Gwen Stefani is defending her era of the “Harajuku Girls”, 15 years later.
The hit song appeared on her studio album Love. Angel. Music. Baby., and even inspired a line of perfume and a tour. But now, it’s being criticized for cultural appropriation.
Stefani, 50, chatted with Billboard and defended herself, “When it first came out, I think people understood that it was an artistic and literal bow down to a culture that I was a superfan of.”
She continued, “This album was like a dream. I went in thinking I’m going to make something that could never be possible — me doing a dance record — come true. It was almost like a joke, because I thought that could never happen to me. So it was my fantasy. When the Harajuku Girls came out, it was like, you’re not even real, you’re a dream. It wasn’t like, ‘You’re not real because you’re Asian.’ Are you kidding me? That would be horrifying!”
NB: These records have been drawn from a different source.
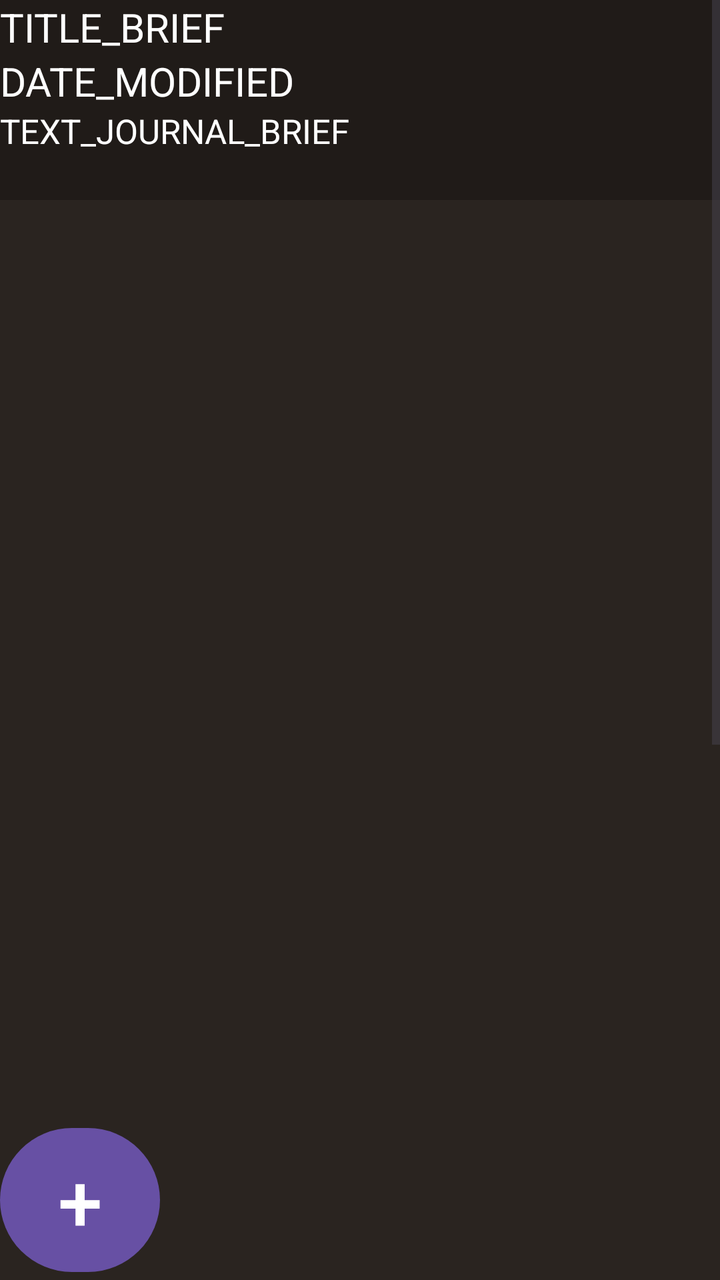
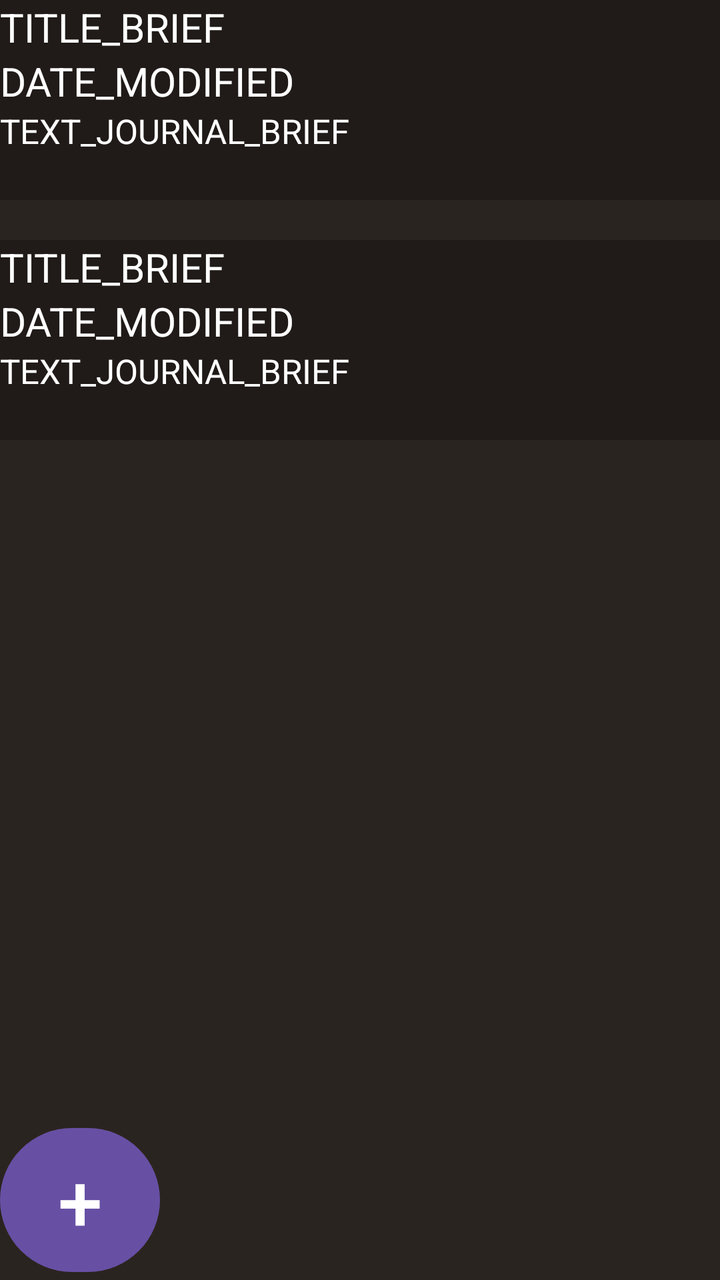

Before-and-after screenshots of an Android layout around one commit, followed by the original layout XML and the change that was made.
<!-- AndroidManifest.xml: application theme Theme.Riova -->
<!-- res/layout/journal.xml -->
<?xml version="1.0" encoding="utf-8"?>
<androidx.coordinatorlayout.widget.CoordinatorLayout xmlns:android="http://schemas.android.com/apk/res/android"
    xmlns:tools="http://schemas.android.com/tools"
    xmlns:app="http://schemas.android.com/apk/res-auto"
    android:id="@+id/fragment_journal"
    android:layout_width="match_parent"
    android:layout_height="match_parent"
    android:background="@color/navigation_back"
    tools:context=".Journal">

    
    <ScrollView
        android:layout_width="match_parent"
        android:layout_height="match_parent"
        android:fillViewport="true">
        <LinearLayout
            android:layout_width="match_parent"
            android:layout_height="wrap_content"
            android:orientation="vertical"
            android:background="@null">

            <LinearLayout
                android:layout_width="match_parent"
                android:layout_height="100dp"
                android:layout_marginBottom="900dp"
                android:background="@color/journalPreview_back"
                android:text="@string/journaly_entry"
                android:orientation="vertical"
                android:textColor="@color/white">
                <TextView
                    android:layout_height="wrap_content"
                    android:layout_width="match_parent"
                    android:text="TITLE_BRIEF"
                    android:textSize="20sp"
                    android:textColor="@color/white"/>
                <TextView
                    android:layout_height="wrap_content"
                    android:layout_width="match_parent"
                    android:text="DATE_MODIFIED"
                    android:textSize="20sp"
                    android:textColor="@color/white"/>
                <TextView
                    android:layout_width="match_parent"
                    android:layout_height="wrap_content"
                    android:text="TEXT_JOURNAL_BRIEF"
                    android:textColor="@color/white"
                    android:textSize="17sp"/>
            </LinearLayout>

            <LinearLayout
                android:layout_width="match_parent"
                android:layout_height="100dp"
                android:background="@color/journalPreview_back"
                android:text="@string/journaly_entry"
                android:orientation="vertical"
                android:textColor="@color/white">
                <TextView
                    android:layout_height="wrap_content"
                    android:layout_width="match_parent"
                    android:text="TITLE_BRIEF"
                    android:textSize="20sp"
                    android:textColor="@color/white"/>
                <TextView
                    android:layout_height="wrap_content"
                    android:layout_width="match_parent"
                    android:text="DATE_MODIFIED"
                    android:textSize="20sp"
                    android:textColor="@color/white"/>
                <TextView
                    android:layout_width="match_parent"
                    android:layout_height="wrap_content"
                    android:text="TEXT_JOURNAL_BRIEF"
                    android:textColor="@color/white"
                    android:textSize="17sp"/>
            </LinearLayout>


        </LinearLayout>

    </ScrollView>

    <Button
        android:id="@+id/button_addJournal"
        android:layout_gravity="bottom"
        android:gravity="center"
        android:layout_width="80dp"
        android:layout_height="80dp"
        android:text="@string/plus"
        android:textSize="40sp"
        style="@style/Journal_Dashboard"/>
    

</androidx.coordinatorlayout.widget.CoordinatorLayout>
<!-- resources referenced by this layout -->
<resources>
  <color name="journalPreview_back">#40000000</color>
  <color name="navigation_back">#2A2420</color>
  <color name="white">#FFFFFFFF</color>
  <string name="journaly_entry">JOURNALY_ENTRY</string>
  <string name="plus">+</string>
  <style name="Journal_Dashboard">
          <item name="android:layout_width">wrap_content</item>
          <item name="android:layout_height">wrap_content</item>
          <item name="android:layout_marginTop">16dp</item>
      </style>
  <style name="Theme.Riova" parent="Base.Theme.Riova" />
  <style name="Base.Theme.Riova" parent="Theme.Material3.DayNight.NoActionBar">
          
          
      </style>
</resources>

<!-- the commit's change to res/layout/journal.xml (unified diff, before → after) -->
@@ -22,7 +22,7 @@
             <LinearLayout
                 android:layout_width="match_parent"
                 android:layout_height="100dp"
-                android:layout_marginBottom="900dp"
+                android:layout_marginBottom="20dp"
                 android:background="@color/journalPreview_back"
                 android:text="@string/journaly_entry"
                 android:orientation="vertical"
Stefani insisted the girls were hired as dancers, “So when people asked me about it during radio interviews, I told them this was all a concept and we were having fun. By the way, the girls were cast to be dancers — that’s all.”
She added, “I wanted to write a song that talked about my love for Harajuku. When you’re from Anaheim and never traveled outside of your city until you’re 21-years-old, it was really crazy to go to Japan. My dad went there a lot because he worked with Yamaha motorcycles, so I had a fascination from a young age. When I got there and saw how fashion-obsessed they were, I thought they were my people, because my style was so unique. I get a little defensive when people [call it culture appropriation], because if we didn’t allow each other to share our cultures, what would we be? You take pride in your culture and have traditions, and then you share them for new things to be created.”
Love. Angel. Music. Baby. came out in 2004.